In an affidavit supporting her motion to dismiss, Margaret S. Tailby relied upon a material deficiency in the complaint. She pointed out that there was no allegation that at the time of the filing of the "creditor's bill" Scarsborough had in his possession assets due Clarence B. Tailby. (Chap. 22, par. 49, Ill. Rev. Stat. (1953) [Jones Ill. Stats. Ann. 106.12].) The allegation was necessary to lay venue in Cook county of the action against her, and was not made. Plaintiff, instead of amending her complaint to supply the deficiency, filed an answer to the motion to dismiss. The answer did not aid the complaint and, therefore at the time the dismissal order was entered she had made a proper showing that venue was improperly laid in Cook county as to her.
The suit was dismissed also as to Clarence B. Tailby. He was in default at the time. No decree was, and none could have been, rendered against him in Cook county because a decree was not also rendered against Scarsborough, the resident defendant. This is because section 7 of the Civil Practice Act (chap. 110, par. 131, Ill. Rev. Stat. (1953) [Jones Ill. Stats. Ann. 104.007]) authorizes decrees against non-resident defendants, where damages or recovery of money is sought, only (a) when a decree is also rendered against the resident defendant, or (b) where the non-resident appears generally and defends on the merits and the record or evidence shows probable cause for, and good faith in, joining the resident defendant. Language contained in section 11 of the Civil Practice Act before the 1947 amendment similar to that in the latter alternative in section 7 [set forth above in (b)] was construed by this court in Heldt v. Watts, 329 Ill. App. 408 as precluding non-residents who had not appeared.
A decree in Cook county against Clarence B. Tailby therefor presupposes that plaintiff has pleaded and proved Scarsborough had something of value due Clarence B. Tailby at the time suit was filed. This implies a proper amendment to the complaint supplying the deficiency responsible for dismissal as to Margaret S. Tailby. Under the amendment and proper service on Margaret S. Tailby she would be in the same position as Clarence B. Tailby. The dismissal order was not a decision on the merits. City of Geneseo v. Illinois Northern Utilities Co., 378 Ill. 506, 514; 27 C.J.S. 197.
Scarsborough's answer raised the issue of whether he had anything of value due Clarence B. Tailby when suit was filed. That issue is still pending.
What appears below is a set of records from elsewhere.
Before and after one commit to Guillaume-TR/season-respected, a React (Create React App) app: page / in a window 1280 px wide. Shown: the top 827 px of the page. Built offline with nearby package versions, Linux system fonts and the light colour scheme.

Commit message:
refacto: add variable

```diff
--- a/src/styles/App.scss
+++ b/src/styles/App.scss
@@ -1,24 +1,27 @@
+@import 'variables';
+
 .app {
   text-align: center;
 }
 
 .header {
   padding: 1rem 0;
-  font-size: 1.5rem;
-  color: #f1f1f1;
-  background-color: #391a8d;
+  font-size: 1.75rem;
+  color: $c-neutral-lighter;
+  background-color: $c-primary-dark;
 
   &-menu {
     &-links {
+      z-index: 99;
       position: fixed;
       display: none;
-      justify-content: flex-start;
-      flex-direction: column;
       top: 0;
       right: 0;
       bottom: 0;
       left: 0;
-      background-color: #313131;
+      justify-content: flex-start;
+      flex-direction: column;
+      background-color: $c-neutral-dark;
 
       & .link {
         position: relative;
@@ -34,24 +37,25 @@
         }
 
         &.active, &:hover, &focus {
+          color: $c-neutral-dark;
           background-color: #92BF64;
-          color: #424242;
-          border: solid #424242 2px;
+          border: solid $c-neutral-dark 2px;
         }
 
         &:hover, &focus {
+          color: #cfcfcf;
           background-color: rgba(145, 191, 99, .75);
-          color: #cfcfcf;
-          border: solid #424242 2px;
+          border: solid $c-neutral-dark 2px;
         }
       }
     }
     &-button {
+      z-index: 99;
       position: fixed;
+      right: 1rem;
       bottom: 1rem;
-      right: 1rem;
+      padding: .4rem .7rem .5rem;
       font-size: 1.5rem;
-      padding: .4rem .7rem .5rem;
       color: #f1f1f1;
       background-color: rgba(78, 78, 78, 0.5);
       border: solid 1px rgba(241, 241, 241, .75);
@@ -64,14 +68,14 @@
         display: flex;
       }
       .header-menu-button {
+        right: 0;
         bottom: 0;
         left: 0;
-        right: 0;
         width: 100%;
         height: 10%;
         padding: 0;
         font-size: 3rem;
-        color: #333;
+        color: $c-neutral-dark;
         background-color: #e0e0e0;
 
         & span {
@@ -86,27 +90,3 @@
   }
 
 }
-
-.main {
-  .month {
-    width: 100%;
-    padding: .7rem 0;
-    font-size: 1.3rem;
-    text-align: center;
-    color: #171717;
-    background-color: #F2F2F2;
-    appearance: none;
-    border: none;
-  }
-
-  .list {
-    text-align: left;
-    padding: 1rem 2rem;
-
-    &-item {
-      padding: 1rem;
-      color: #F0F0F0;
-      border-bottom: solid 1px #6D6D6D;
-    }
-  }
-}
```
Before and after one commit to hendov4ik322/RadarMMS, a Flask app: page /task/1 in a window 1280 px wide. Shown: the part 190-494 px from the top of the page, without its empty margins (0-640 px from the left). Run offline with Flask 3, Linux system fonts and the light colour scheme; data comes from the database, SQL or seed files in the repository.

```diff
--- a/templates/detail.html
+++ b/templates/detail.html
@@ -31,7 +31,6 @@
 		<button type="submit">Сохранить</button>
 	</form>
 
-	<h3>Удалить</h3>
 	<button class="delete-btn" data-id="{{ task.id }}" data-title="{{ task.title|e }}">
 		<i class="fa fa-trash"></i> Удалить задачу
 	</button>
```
As to Clarence B. Tailby, a non-resident, the dismissal decree was therefor premature.
Normally a court or chancellor could transfer a cause to the proper county. Heldt v. Watts, 329 Ill. App. 408. The chancellor in the instant case, however, properly denied the motion which was not limited to the defendants Tailby. Scarsborough by answering the complaint disclosed his willingness to proceed in the county of his residence. Had the suit been commenced in Shelby or Macon county, Scarsborough would have had the privilege of objecting to the venue. It would be unfair to deprive him of the privilege in Shelby or Macon county which Margaret S. Tailby used to defeat plaintiff's suit in Cook county.
For the reasons given the order appealed from is modified by eliminating the words "for want of equity" and is affirmed as to Margaret S. Tailby. The order is reversed as to Clarence B. Tailby. The cause is remanded for further proceedings consistent with this opinion.
Order modified and affirmed as to Margaret S. Tailby, reversed as to Clarence B. Tailby and the cause remanded.
FEINBERG, P.J. and LEWE, ...